Congou black tea leaves are scented with fresh lychees by simply layering tea with lychee on bamboo sieves and then a very light roasting afterwards. The natural sugars in the black tea, caramelised during the scenting and roasting processes, give it an opulent, mahogany colour and a deeply fragrant aroma.
Lychee Black tea must be the earliest “fruit-flavoured” tea as it has a long history that can be traced back to the times of Consort Yang Yuhuan (杨玉环 a.k.a. Yang Guifei 杨贵妃) in the Tang Dynasty. Consort Yang was known for her remarkable beauty and for having a full, cherubic figure and she was the favourite wife of the Tang Emperor. She is often associated with Lychee as it was her favourite fruit. Lychee fruit is grown in the Linnan (岭南) area but Consort Yang lived thousands of miles away in the capital city of Chang An (长安). But for the beloved consort of the Emperor nothing was too much! He decreed that lychees be delivered on horseback to the capital city on a daily basis!
At that time, Black Congous were made as ‘tribute teas’ to be offered to the Emperor. What better way of currying favour with the Emperor than to scent your tribute teas with lychee for the delectation of the Emperor’s favourite consort?
Brewing this tea cannot be easier. Place 3 grams of tea leaves in a warmed pot or gaiwan. Pour hot water at around 95°C into the pot in a circular motion allowing the tea leaves to dance in the pot. Steep for 40 seconds and pour out the tea. This can be repeated for 2 or 3 further infusions.
One can also do a ‘cold brew’ version of this tea. Simply place 10-15 grams of the tea leaves in a 1 litre jug of soft water. Allow to infuse in a fridge overnight and you get a delicious and naturally sweet cold Lychee Black tea which can be used as a base in fruit punches, for example it’s glorious with Pimms and summer fruits!
Don’t get me wrong! I think the oriental lychee fruit is a really Christmasy flavour. Sweetness aside, it echoes the warm cinnamon, clove and citrus fruitiness of mulled wine. Several celebrity chefs have concocted alcoholic ‘Lychee-tini’ for Christmas. But for those like me who are teetotal, a warm cup of Lychee black tea laced with tinned Lychee fruit, a sprig of mint and the slightest hint of cinnamon, clove and star anise is the perfect Christmas ‘mulled wine’. Yummy!

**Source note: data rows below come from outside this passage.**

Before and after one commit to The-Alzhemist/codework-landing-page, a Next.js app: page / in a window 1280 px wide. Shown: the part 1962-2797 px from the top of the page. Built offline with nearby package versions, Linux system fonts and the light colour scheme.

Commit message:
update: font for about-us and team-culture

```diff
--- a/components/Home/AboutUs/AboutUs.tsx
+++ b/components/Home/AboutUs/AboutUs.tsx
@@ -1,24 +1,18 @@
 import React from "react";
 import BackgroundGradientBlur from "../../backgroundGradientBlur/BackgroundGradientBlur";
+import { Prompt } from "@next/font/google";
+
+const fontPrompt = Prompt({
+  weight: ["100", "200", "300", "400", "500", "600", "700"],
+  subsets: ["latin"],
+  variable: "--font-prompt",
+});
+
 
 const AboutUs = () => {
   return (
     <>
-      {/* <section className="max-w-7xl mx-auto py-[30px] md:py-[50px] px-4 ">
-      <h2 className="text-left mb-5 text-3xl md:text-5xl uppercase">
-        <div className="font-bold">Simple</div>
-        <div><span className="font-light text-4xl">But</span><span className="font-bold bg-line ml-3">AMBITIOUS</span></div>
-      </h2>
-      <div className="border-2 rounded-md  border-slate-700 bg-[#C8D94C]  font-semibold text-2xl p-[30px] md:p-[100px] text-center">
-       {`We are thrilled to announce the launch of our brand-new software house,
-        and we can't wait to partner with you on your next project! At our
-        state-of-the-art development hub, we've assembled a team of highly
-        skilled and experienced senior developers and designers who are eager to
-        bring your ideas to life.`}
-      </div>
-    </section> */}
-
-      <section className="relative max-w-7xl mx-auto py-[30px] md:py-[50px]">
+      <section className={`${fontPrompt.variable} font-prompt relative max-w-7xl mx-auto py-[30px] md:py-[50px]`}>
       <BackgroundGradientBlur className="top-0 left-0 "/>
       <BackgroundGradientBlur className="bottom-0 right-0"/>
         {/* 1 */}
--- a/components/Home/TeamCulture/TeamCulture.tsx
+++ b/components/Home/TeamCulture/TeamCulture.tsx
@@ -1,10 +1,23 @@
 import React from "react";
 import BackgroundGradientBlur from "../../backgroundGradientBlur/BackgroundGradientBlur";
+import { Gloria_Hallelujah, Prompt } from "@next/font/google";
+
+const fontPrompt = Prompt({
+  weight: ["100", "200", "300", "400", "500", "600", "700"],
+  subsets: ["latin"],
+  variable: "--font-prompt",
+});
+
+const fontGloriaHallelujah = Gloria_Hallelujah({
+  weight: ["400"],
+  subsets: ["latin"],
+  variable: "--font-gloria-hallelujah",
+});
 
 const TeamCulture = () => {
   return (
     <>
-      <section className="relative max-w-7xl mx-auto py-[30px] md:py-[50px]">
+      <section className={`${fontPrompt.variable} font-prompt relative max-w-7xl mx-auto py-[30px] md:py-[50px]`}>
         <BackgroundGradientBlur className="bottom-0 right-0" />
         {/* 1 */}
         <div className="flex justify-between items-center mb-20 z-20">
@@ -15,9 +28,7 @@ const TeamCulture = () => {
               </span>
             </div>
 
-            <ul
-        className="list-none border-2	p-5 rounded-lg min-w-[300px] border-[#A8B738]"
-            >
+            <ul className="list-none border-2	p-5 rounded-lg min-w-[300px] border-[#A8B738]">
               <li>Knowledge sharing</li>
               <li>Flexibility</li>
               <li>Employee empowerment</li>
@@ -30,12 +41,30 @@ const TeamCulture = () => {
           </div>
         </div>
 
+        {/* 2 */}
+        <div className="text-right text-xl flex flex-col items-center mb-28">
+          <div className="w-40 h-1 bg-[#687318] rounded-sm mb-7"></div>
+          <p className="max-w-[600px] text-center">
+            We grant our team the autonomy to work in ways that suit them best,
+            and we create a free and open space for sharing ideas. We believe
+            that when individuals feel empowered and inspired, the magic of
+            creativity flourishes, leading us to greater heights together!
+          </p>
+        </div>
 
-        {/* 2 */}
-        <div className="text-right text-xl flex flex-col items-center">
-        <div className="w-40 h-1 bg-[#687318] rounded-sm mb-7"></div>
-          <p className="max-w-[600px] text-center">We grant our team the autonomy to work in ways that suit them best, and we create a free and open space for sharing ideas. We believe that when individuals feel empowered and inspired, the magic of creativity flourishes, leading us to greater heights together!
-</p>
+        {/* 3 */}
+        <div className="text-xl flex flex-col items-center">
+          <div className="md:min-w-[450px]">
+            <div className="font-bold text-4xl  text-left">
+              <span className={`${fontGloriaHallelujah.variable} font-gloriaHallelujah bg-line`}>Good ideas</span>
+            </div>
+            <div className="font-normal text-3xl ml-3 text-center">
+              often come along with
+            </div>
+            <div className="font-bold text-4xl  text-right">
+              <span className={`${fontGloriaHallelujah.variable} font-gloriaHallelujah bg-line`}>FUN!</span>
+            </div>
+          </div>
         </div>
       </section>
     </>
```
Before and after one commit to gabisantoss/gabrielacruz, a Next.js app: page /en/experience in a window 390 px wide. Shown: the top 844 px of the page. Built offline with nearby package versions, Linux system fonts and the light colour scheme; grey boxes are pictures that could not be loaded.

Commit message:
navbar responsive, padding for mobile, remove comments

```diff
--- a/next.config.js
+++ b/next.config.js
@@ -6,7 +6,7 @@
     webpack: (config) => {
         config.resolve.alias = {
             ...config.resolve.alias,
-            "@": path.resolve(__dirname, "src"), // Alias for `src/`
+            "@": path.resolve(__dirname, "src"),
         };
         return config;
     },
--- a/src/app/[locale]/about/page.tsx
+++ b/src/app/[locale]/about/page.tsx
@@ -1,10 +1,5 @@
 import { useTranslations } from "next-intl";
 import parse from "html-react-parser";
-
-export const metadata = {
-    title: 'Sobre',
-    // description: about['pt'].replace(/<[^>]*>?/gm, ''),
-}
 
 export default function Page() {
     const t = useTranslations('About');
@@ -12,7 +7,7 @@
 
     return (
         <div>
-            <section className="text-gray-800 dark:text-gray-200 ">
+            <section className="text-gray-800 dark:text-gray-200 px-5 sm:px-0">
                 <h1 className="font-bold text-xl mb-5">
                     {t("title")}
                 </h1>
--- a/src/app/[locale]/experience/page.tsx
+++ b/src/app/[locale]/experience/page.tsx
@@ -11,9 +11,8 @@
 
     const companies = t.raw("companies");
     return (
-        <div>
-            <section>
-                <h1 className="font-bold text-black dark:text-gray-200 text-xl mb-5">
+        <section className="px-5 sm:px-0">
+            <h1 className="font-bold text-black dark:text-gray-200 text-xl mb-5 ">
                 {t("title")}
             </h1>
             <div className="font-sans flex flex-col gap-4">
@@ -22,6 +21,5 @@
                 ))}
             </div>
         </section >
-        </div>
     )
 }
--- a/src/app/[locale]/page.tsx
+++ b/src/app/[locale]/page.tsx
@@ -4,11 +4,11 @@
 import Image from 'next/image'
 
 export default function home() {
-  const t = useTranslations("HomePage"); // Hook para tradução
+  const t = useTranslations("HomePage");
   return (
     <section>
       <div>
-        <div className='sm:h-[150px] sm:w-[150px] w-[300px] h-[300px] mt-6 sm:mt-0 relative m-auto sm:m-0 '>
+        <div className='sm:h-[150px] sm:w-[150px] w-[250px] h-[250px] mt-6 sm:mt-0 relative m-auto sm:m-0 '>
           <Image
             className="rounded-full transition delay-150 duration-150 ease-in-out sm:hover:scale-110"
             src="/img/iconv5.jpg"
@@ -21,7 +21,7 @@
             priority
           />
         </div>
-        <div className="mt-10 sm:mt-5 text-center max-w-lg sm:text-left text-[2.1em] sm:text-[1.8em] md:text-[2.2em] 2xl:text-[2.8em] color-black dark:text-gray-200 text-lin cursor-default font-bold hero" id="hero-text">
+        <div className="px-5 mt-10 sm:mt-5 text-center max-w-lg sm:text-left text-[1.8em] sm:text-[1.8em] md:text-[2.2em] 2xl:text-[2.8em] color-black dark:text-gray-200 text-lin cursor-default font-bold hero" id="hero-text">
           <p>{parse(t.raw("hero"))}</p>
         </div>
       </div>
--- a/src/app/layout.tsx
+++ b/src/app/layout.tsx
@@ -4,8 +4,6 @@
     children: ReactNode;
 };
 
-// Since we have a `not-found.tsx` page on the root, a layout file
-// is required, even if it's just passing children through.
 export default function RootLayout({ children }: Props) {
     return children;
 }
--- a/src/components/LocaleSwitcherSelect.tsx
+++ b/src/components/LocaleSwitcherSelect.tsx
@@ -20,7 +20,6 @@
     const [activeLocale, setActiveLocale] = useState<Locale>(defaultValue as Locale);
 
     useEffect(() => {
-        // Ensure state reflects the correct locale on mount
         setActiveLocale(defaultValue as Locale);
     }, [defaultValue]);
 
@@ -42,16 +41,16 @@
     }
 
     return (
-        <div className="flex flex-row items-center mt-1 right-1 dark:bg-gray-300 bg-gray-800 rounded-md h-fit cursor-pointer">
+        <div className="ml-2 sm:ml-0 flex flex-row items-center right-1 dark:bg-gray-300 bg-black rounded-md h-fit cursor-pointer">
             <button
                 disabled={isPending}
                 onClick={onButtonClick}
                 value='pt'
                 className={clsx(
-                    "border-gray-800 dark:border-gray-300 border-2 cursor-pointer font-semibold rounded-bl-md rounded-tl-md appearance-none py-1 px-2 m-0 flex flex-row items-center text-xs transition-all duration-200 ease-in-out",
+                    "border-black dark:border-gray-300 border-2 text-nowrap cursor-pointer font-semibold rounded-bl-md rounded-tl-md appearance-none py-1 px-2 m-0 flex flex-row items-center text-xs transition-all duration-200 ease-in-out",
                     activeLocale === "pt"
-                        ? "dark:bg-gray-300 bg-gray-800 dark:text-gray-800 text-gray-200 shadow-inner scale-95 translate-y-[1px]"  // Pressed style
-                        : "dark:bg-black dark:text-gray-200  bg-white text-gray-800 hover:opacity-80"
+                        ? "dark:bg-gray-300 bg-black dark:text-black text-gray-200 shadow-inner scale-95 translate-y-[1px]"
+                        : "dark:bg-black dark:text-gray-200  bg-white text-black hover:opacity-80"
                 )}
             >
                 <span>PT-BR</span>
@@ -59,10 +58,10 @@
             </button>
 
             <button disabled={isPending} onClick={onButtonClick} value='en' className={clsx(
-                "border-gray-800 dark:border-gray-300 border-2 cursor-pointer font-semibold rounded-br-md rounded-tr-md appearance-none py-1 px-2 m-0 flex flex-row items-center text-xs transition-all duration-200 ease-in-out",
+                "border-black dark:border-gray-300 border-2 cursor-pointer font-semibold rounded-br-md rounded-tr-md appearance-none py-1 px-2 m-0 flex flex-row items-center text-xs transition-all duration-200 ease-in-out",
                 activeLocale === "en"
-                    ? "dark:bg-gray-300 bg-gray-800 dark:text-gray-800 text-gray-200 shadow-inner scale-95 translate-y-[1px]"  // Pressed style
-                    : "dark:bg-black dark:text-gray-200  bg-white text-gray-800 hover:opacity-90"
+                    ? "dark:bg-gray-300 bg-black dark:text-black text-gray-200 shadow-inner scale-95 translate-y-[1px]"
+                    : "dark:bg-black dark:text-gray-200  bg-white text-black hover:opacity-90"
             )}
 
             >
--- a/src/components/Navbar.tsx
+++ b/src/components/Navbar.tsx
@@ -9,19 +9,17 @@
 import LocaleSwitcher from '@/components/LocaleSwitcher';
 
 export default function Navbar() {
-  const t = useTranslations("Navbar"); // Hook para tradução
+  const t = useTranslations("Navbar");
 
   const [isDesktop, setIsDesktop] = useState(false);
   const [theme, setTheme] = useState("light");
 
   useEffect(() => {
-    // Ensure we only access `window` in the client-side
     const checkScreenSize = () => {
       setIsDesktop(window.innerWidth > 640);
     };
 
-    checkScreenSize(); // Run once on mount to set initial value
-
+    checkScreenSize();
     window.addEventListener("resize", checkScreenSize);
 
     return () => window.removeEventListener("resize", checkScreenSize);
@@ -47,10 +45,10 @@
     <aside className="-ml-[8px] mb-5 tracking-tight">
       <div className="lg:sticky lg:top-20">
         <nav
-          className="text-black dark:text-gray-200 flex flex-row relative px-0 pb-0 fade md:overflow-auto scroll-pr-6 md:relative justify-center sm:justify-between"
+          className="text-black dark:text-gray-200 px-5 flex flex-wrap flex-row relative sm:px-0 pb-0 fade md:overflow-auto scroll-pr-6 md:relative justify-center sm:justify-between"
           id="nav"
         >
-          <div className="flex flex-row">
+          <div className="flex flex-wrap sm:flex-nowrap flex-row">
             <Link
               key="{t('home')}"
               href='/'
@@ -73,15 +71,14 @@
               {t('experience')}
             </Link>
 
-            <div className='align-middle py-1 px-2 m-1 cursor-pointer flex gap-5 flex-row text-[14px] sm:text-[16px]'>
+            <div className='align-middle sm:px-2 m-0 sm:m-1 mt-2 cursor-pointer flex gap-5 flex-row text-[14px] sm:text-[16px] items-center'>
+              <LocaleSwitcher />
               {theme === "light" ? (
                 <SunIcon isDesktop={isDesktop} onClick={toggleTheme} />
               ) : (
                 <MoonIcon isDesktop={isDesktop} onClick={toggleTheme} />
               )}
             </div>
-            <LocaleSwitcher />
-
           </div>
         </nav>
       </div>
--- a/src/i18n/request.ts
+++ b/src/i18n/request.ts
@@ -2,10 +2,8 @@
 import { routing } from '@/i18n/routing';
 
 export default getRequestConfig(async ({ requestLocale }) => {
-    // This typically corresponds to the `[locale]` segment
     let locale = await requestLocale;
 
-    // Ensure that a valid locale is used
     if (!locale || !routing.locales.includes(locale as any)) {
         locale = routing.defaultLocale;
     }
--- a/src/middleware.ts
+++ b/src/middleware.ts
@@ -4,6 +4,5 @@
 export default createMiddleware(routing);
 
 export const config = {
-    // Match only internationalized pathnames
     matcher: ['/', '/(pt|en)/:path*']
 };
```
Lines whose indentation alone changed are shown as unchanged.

If you like to try some of the delicious non-alcoholic mulled Lychee Black “tea”, pop by to our “Have Tea Will Drink” tea tasting events on 12 December and 19 December from 12 to 4 pm.
Merry Christmas and Happy New Year everyone!